It was a really memorable moment for my son, who had never had the pleasure of seeing his father naked. Boy, did he get a show as he saw a naked, 58-year-old man spewing from both ends, wonderfully backlit by the bathroom light. Hawaiian memories to last a lifetime.

By 8:00 in the morning the tide was stemmed enough to make the 2 hour drive back across the island to the comfort of my own toilet. Regretfully I had to forgo a 36-hole day of golf paid for by my son because the golf carts were not equipped with their own toilets. But because the golf had to be delayed, don’t think the excitement ended. The drive over the Saddle Road, a winding thrill ride, was fantastic. After a stop at a sandwich shop to cleanse my colon one more time, and to very smartly pilfer copious amounts of toilet paper, we headed over the mountain. As we passed through the military training area I felt an all too familiar rumbling in my loins and had to have my dear bride pull over the vehicle so that I could give a convoy of our nations finest a full view of me peeing out my butt. What a special family time as my wife and son got to watch me in all my glory defecate in the full presence of our military. I call it the Bite Me Salute.

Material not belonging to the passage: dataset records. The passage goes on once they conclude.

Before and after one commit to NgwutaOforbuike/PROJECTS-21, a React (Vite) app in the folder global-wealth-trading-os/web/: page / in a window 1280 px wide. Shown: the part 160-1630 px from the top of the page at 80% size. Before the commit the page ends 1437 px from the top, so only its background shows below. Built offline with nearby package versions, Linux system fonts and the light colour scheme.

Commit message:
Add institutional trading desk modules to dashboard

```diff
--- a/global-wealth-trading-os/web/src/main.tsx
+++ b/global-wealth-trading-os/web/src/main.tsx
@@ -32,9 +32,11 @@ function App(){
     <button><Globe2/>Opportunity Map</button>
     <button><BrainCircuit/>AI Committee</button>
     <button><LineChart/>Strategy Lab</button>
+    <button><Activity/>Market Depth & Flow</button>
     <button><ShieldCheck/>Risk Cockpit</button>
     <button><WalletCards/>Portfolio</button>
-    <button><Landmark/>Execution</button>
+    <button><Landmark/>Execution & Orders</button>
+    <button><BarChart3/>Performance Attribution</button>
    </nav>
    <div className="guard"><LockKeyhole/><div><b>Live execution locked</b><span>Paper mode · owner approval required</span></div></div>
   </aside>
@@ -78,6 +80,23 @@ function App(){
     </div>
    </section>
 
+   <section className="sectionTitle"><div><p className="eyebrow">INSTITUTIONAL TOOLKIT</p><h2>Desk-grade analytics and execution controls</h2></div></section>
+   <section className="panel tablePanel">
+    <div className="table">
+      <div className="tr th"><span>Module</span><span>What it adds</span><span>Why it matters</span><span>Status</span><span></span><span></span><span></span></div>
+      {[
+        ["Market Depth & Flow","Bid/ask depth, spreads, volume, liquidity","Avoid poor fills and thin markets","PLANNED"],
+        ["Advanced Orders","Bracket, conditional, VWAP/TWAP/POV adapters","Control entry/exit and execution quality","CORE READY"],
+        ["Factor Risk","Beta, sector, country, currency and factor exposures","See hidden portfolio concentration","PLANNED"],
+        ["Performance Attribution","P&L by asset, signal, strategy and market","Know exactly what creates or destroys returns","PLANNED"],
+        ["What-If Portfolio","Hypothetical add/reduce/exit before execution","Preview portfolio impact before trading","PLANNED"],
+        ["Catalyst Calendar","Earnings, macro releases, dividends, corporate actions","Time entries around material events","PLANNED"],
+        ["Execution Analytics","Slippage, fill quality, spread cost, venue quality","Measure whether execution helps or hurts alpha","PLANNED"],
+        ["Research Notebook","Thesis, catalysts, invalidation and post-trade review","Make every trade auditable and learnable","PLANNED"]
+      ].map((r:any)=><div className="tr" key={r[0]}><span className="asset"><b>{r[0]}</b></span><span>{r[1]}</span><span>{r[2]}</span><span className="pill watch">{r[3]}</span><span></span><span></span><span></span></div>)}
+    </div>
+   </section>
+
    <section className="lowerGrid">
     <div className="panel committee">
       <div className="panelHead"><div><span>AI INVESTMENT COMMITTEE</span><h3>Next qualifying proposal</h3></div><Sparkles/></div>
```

We did eventually make it home where I had the grand finale with peeing out my butt and projectile vomiting AT THE SAME TIME. What fun! And all the while tasting stale fine dining off the bottom of a bait tank.

To show you my appreciation I was going to send you a turd in a box, but since I haven’t been able to make a turd for 4 days I can’t do that. Since I may be the only person around to be able to crap through a screen door, I will have to wait until my next visit to express my gratitude.

Just a helpful suggestion... have the cook pay attention to the miserable shite he puts on the plate instead of trying to hit on the waitress.

Until my next visit... Bon Apetit!.

Tuesday, November 15, 2011

Yo Ho, Yo Ho, a Gypsy's Life For Me

Or maybe that's pirate's. Whatever it is, it's coming to a conclusion. Of sorts. Today our meager belongings in our 5 x 10 x 10 storage unit are being reboxed, rewrapped, insured, and prepared for their ocean voyage to the port of Hilo, Hawaii. The game plan at this point (and bits of my life have been all about the best laid plans going astray), is for our things to arrive within the same time frame as we do, which is January 15th. We have booked our 1-way tickets, and that was a bit strange, and we have booked our car a spot on the Jean Anne leaving San Diego January 11th, scheduled to arrive in Hilo on January 18th.

Our final pit stop in this gypsy journey has been Nevada City. It's really a nice little town. The folks are friendly, the trees in their fall plumage are beautiful, and the place we are in is lovely. Too bad we bought the line in the flyer about being walking distance to town. That has stuck in our craws, but que sera, sera. It's only for 6 more weeks. And it is a bit cold (my feet are not happy). Then off we go to Mountain View, just south of Hilo, a place I can leave cans in the cupboards, bandaids in the bathroom, shoes in the closet, and where my feet can finally get warm. We are hoping that Mountain View will be a place we can settle in and call home. As settled as we can get before heading back to chilly Dornoch in April. I am keeping that bit of news from my feet at the moment.